__Input data__:
:::
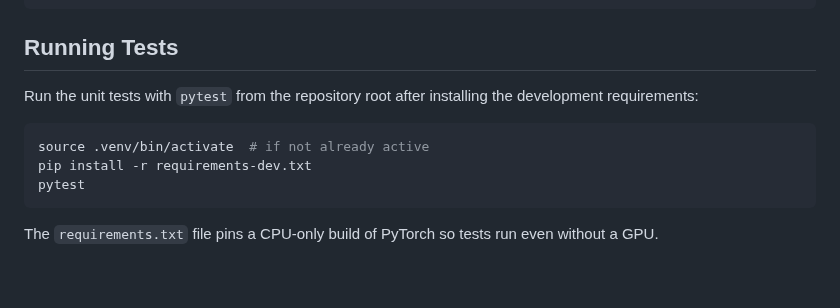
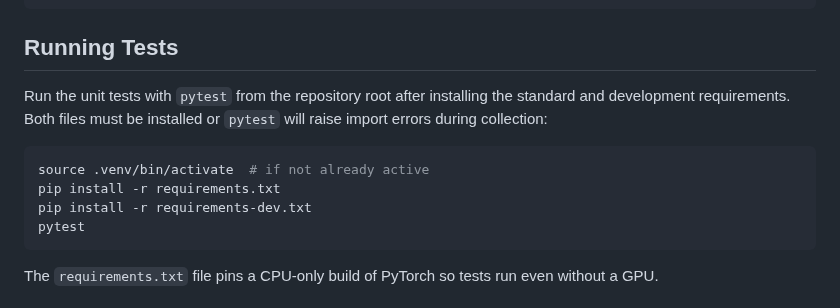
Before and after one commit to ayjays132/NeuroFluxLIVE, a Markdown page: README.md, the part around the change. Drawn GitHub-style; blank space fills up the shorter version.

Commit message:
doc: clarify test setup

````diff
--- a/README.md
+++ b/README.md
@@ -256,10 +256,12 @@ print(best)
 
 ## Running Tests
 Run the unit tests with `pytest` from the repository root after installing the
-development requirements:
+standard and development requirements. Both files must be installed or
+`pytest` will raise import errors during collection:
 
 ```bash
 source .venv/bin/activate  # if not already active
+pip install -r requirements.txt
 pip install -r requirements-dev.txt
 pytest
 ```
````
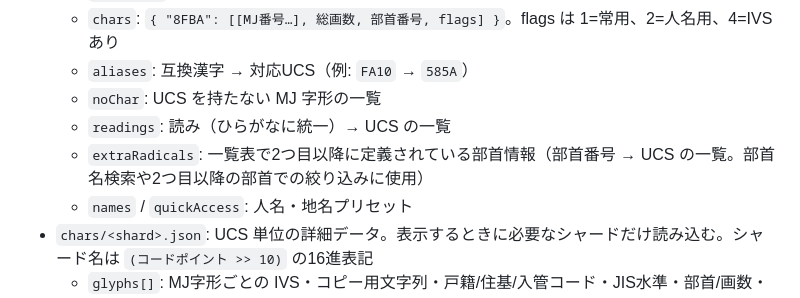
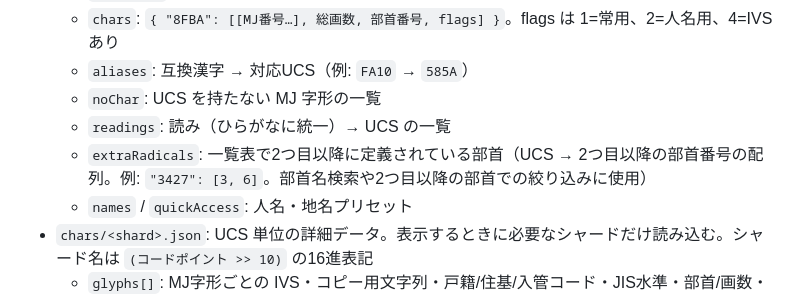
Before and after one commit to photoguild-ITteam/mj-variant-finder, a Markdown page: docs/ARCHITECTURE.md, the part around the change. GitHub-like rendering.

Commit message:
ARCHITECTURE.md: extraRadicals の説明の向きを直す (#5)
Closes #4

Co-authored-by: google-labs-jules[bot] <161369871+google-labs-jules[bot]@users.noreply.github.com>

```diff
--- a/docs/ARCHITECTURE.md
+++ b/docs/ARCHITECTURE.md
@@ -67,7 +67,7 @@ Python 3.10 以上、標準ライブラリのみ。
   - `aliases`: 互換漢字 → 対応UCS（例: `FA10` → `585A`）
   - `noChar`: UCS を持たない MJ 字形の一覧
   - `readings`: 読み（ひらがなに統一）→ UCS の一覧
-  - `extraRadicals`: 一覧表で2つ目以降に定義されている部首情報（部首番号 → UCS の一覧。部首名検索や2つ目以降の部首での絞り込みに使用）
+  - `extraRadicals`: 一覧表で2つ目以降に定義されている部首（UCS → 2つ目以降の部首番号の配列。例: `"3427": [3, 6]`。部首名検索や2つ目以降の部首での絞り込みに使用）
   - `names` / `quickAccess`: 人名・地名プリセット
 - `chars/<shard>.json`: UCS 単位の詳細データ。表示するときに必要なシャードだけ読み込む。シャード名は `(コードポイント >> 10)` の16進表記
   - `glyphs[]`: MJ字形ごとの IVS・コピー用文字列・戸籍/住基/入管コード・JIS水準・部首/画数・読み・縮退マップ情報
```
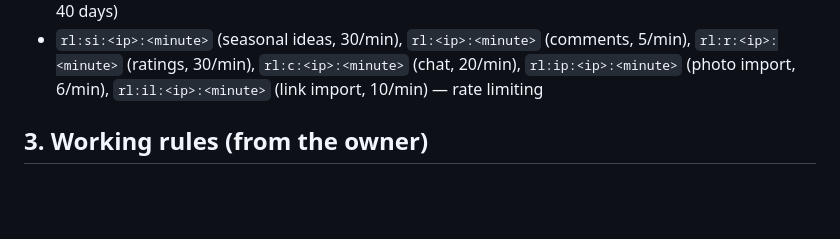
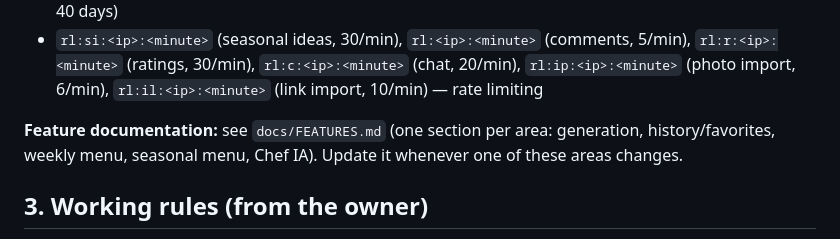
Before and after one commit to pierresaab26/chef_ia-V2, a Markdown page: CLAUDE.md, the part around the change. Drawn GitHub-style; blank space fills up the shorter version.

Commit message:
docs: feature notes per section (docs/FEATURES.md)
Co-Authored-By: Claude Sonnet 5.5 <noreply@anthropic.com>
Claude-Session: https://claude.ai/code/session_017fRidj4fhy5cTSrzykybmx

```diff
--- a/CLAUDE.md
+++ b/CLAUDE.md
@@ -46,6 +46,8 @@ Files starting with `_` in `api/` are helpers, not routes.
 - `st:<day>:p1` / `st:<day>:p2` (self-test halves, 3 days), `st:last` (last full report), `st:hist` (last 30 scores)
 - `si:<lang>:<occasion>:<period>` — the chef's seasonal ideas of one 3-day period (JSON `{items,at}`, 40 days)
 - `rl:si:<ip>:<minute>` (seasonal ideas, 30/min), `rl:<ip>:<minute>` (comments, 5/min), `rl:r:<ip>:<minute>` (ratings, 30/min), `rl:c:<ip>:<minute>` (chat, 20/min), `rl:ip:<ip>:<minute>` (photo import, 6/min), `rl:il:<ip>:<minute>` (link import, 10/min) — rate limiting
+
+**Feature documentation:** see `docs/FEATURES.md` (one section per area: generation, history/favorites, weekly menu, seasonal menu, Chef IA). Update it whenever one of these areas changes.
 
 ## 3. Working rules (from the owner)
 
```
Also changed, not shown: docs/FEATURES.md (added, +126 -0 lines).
:::
__Directions for this task__: An exact copy of every line above is needed, without the images.

__Result below__:
Before and after one commit to ayjays132/NeuroFluxLIVE, a Markdown page: README.md, the part around the change. Drawn GitHub-style; blank space fills up the shorter version.

Commit message:
doc: clarify test setup

````diff
--- a/README.md
+++ b/README.md
@@ -256,10 +256,12 @@ print(best)
 
 ## Running Tests
 Run the unit tests with `pytest` from the repository root after installing the
-development requirements:
+standard and development requirements. Both files must be installed or
+`pytest` will raise import errors during collection:
 
 ```bash
 source .venv/bin/activate  # if not already active
+pip install -r requirements.txt
 pip install -r requirements-dev.txt
 pytest
 ```
````
Before and after one commit to photoguild-ITteam/mj-variant-finder, a Markdown page: docs/ARCHITECTURE.md, the part around the change. GitHub-like rendering.

Commit message:
ARCHITECTURE.md: extraRadicals の説明の向きを直す (#5)
Closes #4

Co-authored-by: google-labs-jules[bot] <161369871+google-labs-jules[bot]@users.noreply.github.com>

```diff
--- a/docs/ARCHITECTURE.md
+++ b/docs/ARCHITECTURE.md
@@ -67,7 +67,7 @@ Python 3.10 以上、標準ライブラリのみ。
   - `aliases`: 互換漢字 → 対応UCS（例: `FA10` → `585A`）
   - `noChar`: UCS を持たない MJ 字形の一覧
   - `readings`: 読み（ひらがなに統一）→ UCS の一覧
-  - `extraRadicals`: 一覧表で2つ目以降に定義されている部首情報（部首番号 → UCS の一覧。部首名検索や2つ目以降の部首での絞り込みに使用）
+  - `extraRadicals`: 一覧表で2つ目以降に定義されている部首（UCS → 2つ目以降の部首番号の配列。例: `"3427": [3, 6]`。部首名検索や2つ目以降の部首での絞り込みに使用）
   - `names` / `quickAccess`: 人名・地名プリセット
 - `chars/<shard>.json`: UCS 単位の詳細データ。表示するときに必要なシャードだけ読み込む。シャード名は `(コードポイント >> 10)` の16進表記
   - `glyphs[]`: MJ字形ごとの IVS・コピー用文字列・戸籍/住基/入管コード・JIS水準・部首/画数・読み・縮退マップ情報
```
Before and after one commit to pierresaab26/chef_ia-V2, a Markdown page: CLAUDE.md, the part around the change. Drawn GitHub-style; blank space fills up the shorter version.

Commit message:
docs: feature notes per section (docs/FEATURES.md)
Co-Authored-By: Claude Sonnet 5.5 <noreply@anthropic.com>
Claude-Session: https://claude.ai/code/session_017fRidj4fhy5cTSrzykybmx

```diff
--- a/CLAUDE.md
+++ b/CLAUDE.md
@@ -46,6 +46,8 @@ Files starting with `_` in `api/` are helpers, not routes.
 - `st:<day>:p1` / `st:<day>:p2` (self-test halves, 3 days), `st:last` (last full report), `st:hist` (last 30 scores)
 - `si:<lang>:<occasion>:<period>` — the chef's seasonal ideas of one 3-day period (JSON `{items,at}`, 40 days)
 - `rl:si:<ip>:<minute>` (seasonal ideas, 30/min), `rl:<ip>:<minute>` (comments, 5/min), `rl:r:<ip>:<minute>` (ratings, 30/min), `rl:c:<ip>:<minute>` (chat, 20/min), `rl:ip:<ip>:<minute>` (photo import, 6/min), `rl:il:<ip>:<minute>` (link import, 10/min) — rate limiting
+
+**Feature documentation:** see `docs/FEATURES.md` (one section per area: generation, history/favorites, weekly menu, seasonal menu, Chef IA). Update it whenever one of these areas changes.
 
 ## 3. Working rules (from the owner)
 
```
Also changed, not shown: docs/FEATURES.md (added, +126 -0 lines).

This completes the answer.